Search the listing below, and show each line that includes the word "duration".

Provided data:
◆ ◆ ◆ ◆

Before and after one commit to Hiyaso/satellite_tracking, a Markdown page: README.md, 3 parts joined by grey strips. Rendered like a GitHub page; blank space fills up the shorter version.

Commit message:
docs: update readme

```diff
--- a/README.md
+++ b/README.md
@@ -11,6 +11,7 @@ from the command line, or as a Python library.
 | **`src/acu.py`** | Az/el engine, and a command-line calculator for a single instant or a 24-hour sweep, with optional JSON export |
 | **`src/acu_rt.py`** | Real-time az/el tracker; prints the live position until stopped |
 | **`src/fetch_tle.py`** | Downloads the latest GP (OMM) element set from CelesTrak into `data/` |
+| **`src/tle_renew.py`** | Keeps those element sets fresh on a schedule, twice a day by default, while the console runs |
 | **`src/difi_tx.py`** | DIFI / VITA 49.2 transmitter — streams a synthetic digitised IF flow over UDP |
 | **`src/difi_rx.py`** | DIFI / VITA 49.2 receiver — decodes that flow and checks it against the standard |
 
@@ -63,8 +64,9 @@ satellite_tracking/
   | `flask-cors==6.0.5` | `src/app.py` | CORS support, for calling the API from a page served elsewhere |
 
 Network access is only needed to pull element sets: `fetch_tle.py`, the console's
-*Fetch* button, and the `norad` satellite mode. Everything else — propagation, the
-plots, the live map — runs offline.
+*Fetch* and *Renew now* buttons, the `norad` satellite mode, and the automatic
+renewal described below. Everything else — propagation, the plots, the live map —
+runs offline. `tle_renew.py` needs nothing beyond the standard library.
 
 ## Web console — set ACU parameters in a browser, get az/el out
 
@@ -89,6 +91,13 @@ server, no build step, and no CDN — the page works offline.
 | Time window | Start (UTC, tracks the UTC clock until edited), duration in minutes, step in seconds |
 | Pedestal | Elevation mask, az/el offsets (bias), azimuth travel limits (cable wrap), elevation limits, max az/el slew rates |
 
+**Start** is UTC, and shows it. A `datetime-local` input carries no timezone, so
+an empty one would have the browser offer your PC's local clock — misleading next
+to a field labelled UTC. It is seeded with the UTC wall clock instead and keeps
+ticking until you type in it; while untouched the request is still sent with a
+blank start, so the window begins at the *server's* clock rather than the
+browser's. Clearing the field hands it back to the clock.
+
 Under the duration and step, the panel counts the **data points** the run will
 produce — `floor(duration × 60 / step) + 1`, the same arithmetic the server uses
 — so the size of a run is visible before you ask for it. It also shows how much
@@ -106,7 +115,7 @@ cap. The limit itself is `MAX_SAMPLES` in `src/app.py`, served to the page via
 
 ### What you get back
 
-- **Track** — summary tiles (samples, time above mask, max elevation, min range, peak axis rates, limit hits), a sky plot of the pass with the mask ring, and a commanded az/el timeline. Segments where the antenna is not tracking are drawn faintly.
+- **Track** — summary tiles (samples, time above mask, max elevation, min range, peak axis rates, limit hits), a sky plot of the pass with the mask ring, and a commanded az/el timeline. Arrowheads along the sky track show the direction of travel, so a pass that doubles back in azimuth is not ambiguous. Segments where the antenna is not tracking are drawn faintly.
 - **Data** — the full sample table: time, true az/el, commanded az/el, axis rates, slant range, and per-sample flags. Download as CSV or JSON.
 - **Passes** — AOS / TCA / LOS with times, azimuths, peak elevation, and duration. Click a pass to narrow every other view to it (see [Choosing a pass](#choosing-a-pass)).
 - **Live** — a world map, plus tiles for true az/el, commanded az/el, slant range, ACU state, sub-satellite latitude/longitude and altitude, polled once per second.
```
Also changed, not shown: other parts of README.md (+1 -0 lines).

◆ ◆ ◆ ◆

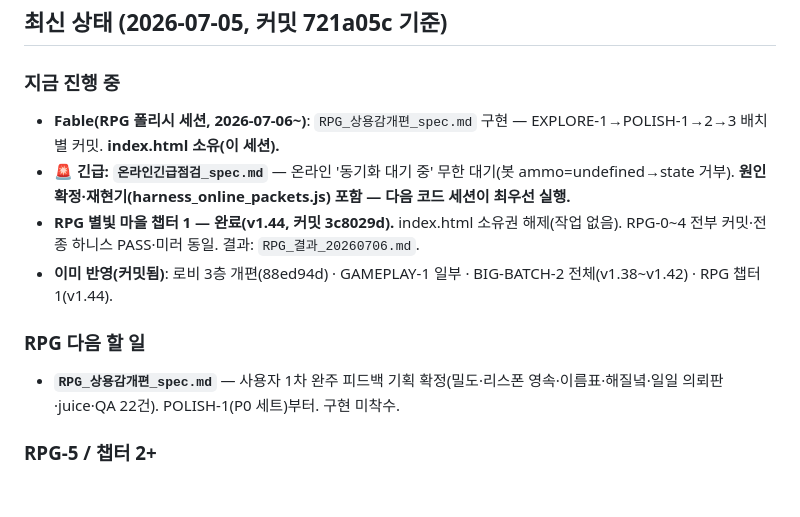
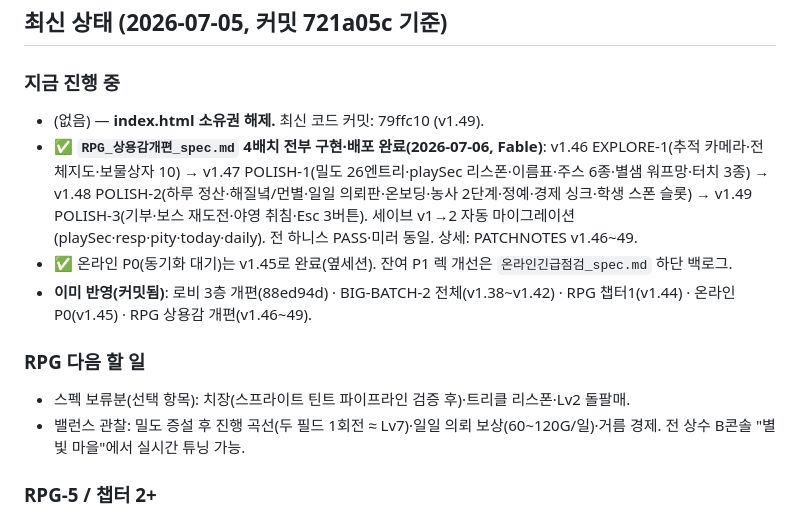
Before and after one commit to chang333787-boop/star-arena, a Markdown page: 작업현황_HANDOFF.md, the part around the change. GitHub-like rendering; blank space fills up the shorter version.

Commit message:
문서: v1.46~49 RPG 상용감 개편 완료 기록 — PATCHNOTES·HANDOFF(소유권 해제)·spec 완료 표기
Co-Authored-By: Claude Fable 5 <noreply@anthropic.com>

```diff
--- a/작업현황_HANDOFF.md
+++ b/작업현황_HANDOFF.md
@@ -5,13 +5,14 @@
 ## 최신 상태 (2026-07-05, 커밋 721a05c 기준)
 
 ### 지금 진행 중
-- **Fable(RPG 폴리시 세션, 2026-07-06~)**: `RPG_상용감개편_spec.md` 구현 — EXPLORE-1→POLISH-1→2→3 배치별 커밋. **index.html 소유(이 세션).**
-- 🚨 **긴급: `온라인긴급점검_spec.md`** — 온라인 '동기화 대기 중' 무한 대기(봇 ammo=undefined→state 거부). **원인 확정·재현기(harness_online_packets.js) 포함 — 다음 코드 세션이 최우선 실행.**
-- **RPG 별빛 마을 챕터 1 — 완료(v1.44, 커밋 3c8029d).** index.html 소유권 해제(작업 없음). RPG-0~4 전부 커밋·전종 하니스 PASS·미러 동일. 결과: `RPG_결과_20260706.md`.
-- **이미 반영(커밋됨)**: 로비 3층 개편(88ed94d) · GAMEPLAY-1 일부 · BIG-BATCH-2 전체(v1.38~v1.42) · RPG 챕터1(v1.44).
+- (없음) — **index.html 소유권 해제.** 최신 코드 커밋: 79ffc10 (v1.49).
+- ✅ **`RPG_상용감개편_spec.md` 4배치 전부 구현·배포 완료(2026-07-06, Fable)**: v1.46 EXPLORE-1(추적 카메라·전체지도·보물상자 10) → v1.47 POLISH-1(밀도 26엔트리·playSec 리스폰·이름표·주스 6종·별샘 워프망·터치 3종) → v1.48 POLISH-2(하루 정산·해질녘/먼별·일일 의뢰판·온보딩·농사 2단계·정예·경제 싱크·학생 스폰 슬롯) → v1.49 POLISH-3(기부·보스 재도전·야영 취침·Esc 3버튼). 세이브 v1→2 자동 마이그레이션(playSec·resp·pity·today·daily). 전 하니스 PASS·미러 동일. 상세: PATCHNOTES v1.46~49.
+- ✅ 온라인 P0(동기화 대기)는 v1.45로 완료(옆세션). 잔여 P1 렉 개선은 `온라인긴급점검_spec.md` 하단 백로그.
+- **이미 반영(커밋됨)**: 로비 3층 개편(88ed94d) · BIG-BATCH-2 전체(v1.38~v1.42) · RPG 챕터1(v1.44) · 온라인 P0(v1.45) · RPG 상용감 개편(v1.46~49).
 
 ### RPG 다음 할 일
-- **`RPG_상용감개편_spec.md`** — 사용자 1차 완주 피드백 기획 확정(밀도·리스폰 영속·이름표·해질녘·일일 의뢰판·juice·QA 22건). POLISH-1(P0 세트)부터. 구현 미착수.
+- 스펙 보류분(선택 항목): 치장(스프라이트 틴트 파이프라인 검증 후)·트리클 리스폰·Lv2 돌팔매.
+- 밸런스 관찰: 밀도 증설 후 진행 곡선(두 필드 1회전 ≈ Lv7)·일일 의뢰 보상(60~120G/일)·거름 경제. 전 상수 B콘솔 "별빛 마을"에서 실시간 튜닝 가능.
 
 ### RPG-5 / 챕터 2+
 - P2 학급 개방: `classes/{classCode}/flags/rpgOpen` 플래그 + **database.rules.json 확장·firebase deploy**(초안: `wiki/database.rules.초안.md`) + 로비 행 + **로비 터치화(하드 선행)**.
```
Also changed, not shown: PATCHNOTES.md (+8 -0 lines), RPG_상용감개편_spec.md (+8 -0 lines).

◆ ◆ ◆ ◆

Written reply:
 | Time window | Start (UTC, tracks the UTC clock until edited), duration in minutes, step in seconds |
 Under the duration and step, the panel counts the **data points** the run will
 produce — `floor(duration × 60 / step) + 1`, the same arithmetic the server uses
 - **Passes** — AOS / TCA / LOS with times, azimuths, peak elevation, and duration. Click a pass to narrow every other view to it (see [Choosing a pass](#choosing-a-pass)).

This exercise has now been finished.